Digital Daily Dozen: 5/17/16

Here is Google’s strategy to score app install ads (Recode)   

When app creators want to promote their app, they mostly turn to Facebook. The social network owns the most prime attention real estate, the News Feed, and it charges accordingly. This has worked out handsomely for Facebook. Google wants in on more of the action.    

Is There a Seat for Google at Old TV’s Table? (Ad Age)  

FreeWheel Chief Revenue Officer James Rooke said Google’s interest in the $70 billion-plus TV market is understandable, but at odds with the company’s aggressive efforts to lure ad budgets from TV to YouTube. “On one hand, Google is pushing its ambitions to support the TV ecosystem,” Mr. Rooke said.    

Powell Says FCC Has Launched Unprovoked Regulatory Attack (Broadcasting & Cable)   

NCTA president Michael Powell told an INTX 2016 crowd that their industry is under “relentless regulatory assault” by the FCC of chair Tom Wheeler. Citing set-top box and broadband CPNI, Powell said the mantra of “competition, competition, competition” are instead the unprovoked hammer blows of “regulation, regulation, regulation.”    

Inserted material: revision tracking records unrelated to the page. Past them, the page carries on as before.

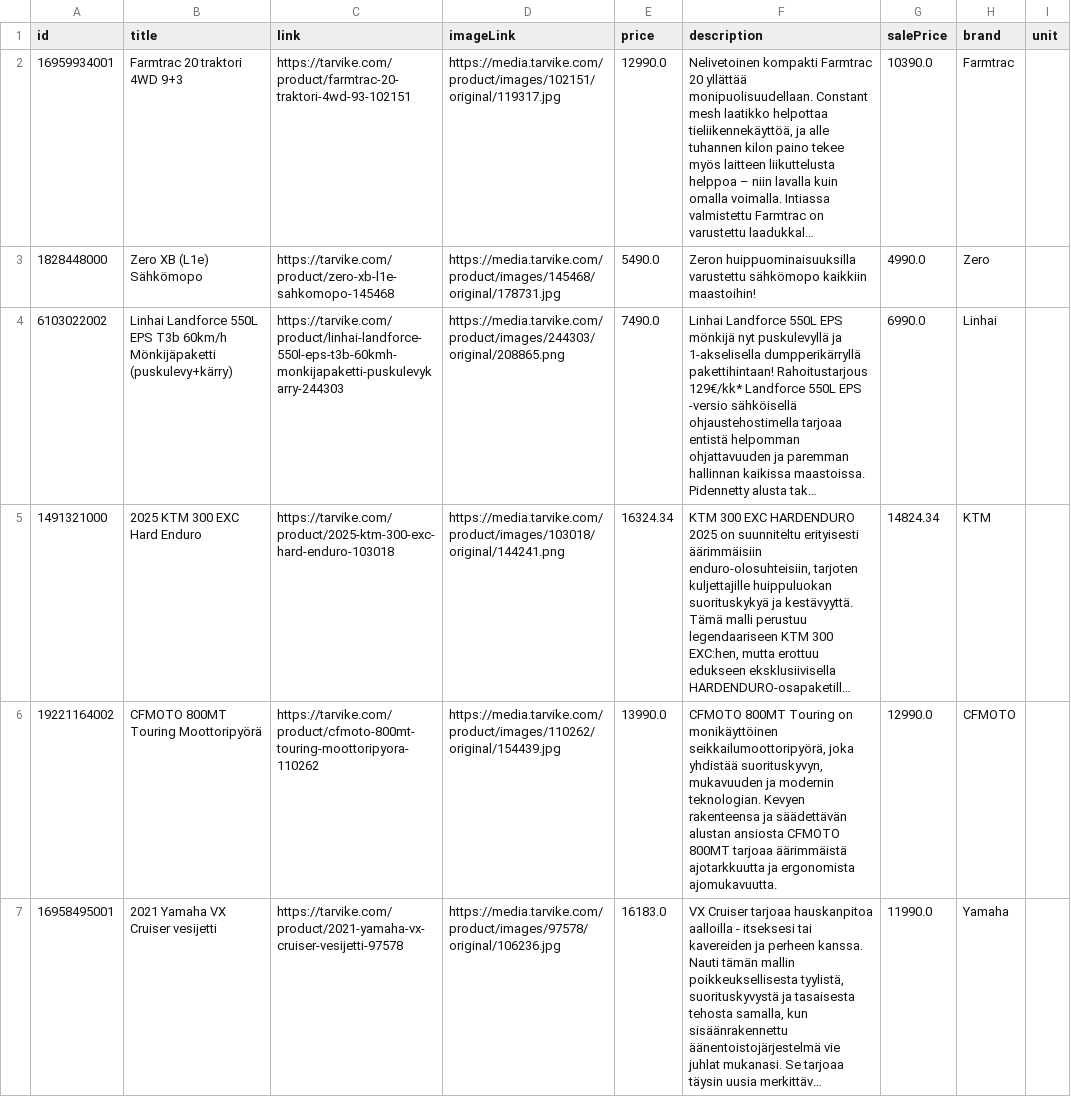
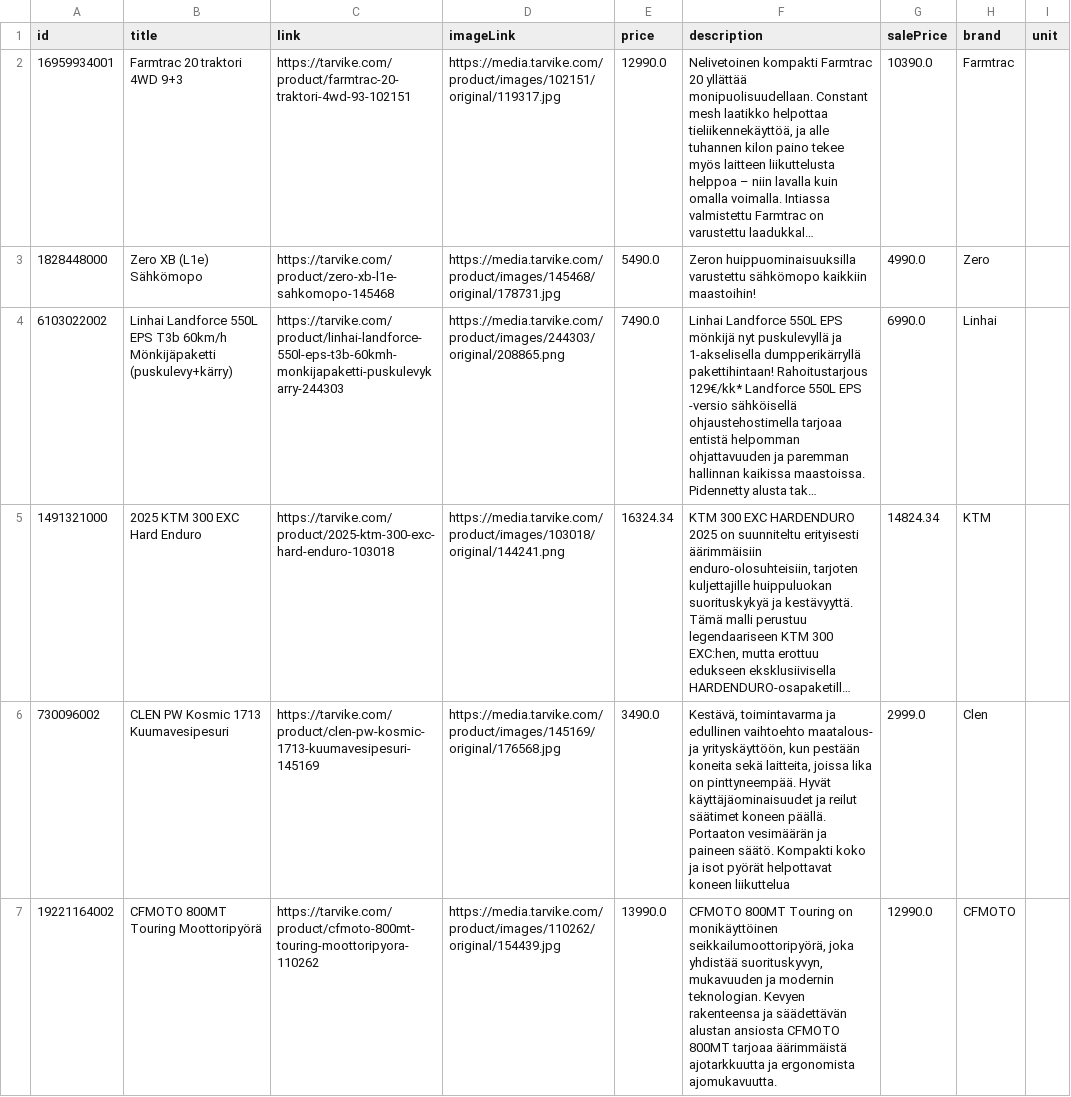
Before and after one commit to TarvikeTT/almadynamo, a CSV file: tarvike_laitetarjoukset.csv, drawn as a sheet; only a part is shown; the shorter side is filled out with more unchanged rows; long unchanged cells end in …; the diff covers the shown part only; the diff names each change by its address in the sheet, - before the commit and + after, or states it on an @@ line.

```diff
--- a/tarvike_laitetarjoukset.csv
+++ b/tarvike_laitetarjoukset.csv
+row 6: 730096002 | CLEN PW Kosmic 1713 Kuumavesipesuri | https://tarvike.com/product/clen-pw-kosmic-1713-kuumavesipesuri-145169 | https://media.tarvike.com/product/images/145169/original/176568.jpg | 3490.0 | Kestävä, toimintavarma ja edullinen vaihtoehto maatalous- ja yrityskäyttöön, kun pestään koneita sekä laitteita, joissa lika on pinttyneempää. Hyvät käyttäjäominaisuudet ja reilut säätimet koneen päällä. Portaaton vesimäärän ja paineen säätö. Kompakti koko ja isot pyörät helpottavat koneen liikuttelua | 2999.0 | Clen
```
Also changed, not shown: 1 added row elsewhere in this file, tarvike_metsa_piha_ja_puutarha_feed.csv, tarvike_monkijat_feed.csv, 3 other files.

Wheeler Responds to Cable Bill Queries, Plugs Set-Top Item (Broadcasting & Cable)    

In responses to letters from Capitol Hill Democrats—and one high-profile independent—raising concerns about unauthorized charges on cable and broadband bills, FCC chairman Tom Wheeler put in a plug for his set-top box proposal.    

Most sports fans are ready to pay for streaming (CNBC)    

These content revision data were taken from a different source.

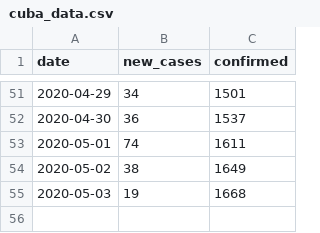
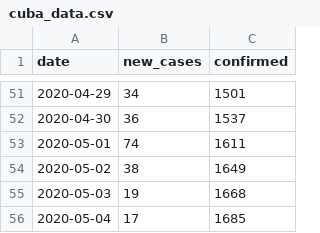
Before and after one commit to jorivero83/covid19, a CSV file: data/cuba_data.csv, drawn as a sheet; only a part is shown, gaps mark what is left out; the diff names each change by its address in the sheet, - before the commit and + after, or states it on an @@ line.

Commit message:
Update predictions for Cuba

```diff
--- a/data/cuba_data.csv
+++ b/data/cuba_data.csv
+row 56: 2020-05-04 | 17 | 1685
```
Also changed, not shown: 4 other files.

Sports viewing habits have already shifted, but new findings show just how much more they could evolve in the coming years. Most fans say they would subscribe to a streaming or over-the-top sports channel and would pay more for online streaming than cable and satellite channels, according to a survey.  

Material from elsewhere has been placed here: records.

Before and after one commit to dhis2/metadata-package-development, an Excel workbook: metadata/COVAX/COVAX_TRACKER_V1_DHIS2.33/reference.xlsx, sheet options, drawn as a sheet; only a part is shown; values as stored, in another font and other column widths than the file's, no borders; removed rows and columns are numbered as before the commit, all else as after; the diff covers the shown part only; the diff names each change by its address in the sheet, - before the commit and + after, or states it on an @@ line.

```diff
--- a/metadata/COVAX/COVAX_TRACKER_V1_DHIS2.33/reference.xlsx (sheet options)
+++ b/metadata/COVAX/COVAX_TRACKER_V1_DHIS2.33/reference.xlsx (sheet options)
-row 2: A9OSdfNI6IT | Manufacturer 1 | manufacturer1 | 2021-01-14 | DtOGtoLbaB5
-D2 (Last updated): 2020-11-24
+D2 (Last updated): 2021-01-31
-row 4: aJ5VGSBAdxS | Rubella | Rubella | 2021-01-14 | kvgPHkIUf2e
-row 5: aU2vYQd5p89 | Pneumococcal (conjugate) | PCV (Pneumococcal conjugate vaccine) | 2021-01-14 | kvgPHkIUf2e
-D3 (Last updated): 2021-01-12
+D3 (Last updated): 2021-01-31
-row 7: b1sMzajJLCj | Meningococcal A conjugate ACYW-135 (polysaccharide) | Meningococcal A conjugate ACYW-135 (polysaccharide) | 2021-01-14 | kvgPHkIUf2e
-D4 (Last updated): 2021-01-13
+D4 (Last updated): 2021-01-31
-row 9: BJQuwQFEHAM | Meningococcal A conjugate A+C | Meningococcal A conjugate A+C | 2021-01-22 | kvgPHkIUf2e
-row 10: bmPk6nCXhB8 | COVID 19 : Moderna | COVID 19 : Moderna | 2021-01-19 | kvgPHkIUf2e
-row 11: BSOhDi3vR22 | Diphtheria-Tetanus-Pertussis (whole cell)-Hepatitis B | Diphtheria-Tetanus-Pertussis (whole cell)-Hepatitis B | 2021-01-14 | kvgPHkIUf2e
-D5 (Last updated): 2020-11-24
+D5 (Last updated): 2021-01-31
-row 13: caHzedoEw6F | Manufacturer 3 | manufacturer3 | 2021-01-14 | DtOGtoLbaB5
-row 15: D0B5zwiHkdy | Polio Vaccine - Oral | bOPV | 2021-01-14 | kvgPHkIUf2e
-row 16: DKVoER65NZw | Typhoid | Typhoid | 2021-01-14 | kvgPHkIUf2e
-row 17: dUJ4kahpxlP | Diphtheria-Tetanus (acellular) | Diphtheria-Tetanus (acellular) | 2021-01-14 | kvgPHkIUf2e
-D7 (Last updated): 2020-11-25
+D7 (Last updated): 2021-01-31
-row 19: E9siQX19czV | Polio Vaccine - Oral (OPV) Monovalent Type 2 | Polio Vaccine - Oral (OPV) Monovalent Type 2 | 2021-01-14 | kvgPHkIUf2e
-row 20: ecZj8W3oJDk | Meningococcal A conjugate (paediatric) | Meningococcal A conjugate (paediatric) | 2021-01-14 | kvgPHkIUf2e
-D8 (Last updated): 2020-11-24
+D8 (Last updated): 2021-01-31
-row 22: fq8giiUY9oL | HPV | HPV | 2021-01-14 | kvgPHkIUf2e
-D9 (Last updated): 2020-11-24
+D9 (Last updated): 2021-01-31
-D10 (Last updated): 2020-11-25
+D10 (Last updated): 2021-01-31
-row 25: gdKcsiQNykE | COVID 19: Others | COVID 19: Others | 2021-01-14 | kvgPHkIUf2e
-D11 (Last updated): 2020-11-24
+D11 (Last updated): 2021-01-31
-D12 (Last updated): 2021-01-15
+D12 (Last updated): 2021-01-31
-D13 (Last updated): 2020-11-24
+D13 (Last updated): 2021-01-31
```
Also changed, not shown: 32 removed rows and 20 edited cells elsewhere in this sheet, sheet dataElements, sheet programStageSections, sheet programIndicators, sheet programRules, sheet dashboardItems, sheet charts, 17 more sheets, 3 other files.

Supreme Court rules Spokeo not done with privacy lawsuit (CNET)  

The Supreme Court kicked a contentious privacy lawsuit back to a lower court, essentially telling the 9th US District Court of Appeals it hadn’t answered all the necessary questions when ruling that people search engine Spokeo had harmed a user by displaying inaccurate information.   

A Policymaker’s Guide to Digital Infrastructure (ITIF)    

Infrastructure has always been important to nations’ economic growth and success, but the infrastructure needed for today’s economy is rapidly changing with advances in information and communications technology. This new infrastructure is critical to delivering the next wave of innovation and economic growth.    

Municipal Broadband and Predatory Pricing (Phoenix Center)    

The purpose of this study is neither to encourage nor disparage municipal broadband as a policy option, but rather to provide an economic framework that aids in understanding what municipal broadband is and what it is not; and how one might reasonably support it or how one might reasonably reject it.    


At the end of the day, Facebook makes an editorial product, and like any editorial product it is protected under the First Amendment. But federal regulators or entrepreneurial legislators would still have several options. “It’s all tricky, because it’s all speech,” says Jonathan Zittrain, a law and computer-science professor at Harvard.      

Content May Be Key For Google’s VR Strategy (Variety)    

Google is poised to give us a closer look at its plans for virtual reality. A number of early leaks, as well as carefully chosen remarks from executives, suggest that these go far beyond its cheap Cardboard VR viewer. But the frenzy about possible new VR hardware often overlooks another key component of Google’s master plan for VR: content. 

Smart doorbell owners saw video from other houses thanks to a weird bug (The Verge)  

Sometimes the wheels can just come off this whole internet of things… thing. When cameras are talking to the cloud, there’s room for them to make mistakes, and these devices are filming pieces of your private life so that can be a little worrisome. 

Twitter to Stop Counting Photos and Links in 140-Character Limit (Bloomberg)    

Twitter is making a major shift in how it counts characters in Tweets, giving users more freedom to compose longer messages. The social media company will soon stop counting photos and links as part of its 140-character limit for messages. The change could happen in the next two weeks, said the person who asked not to be named. 

85 percent of Facebook video is watched without sound (DigiDay)    

Facebook might be hosting upwards of 8 billion views per day on its platform, but a wide majority of that viewership is happening in silence. As much as 85 percent of video views happen with the sound off, according to multiple publishers.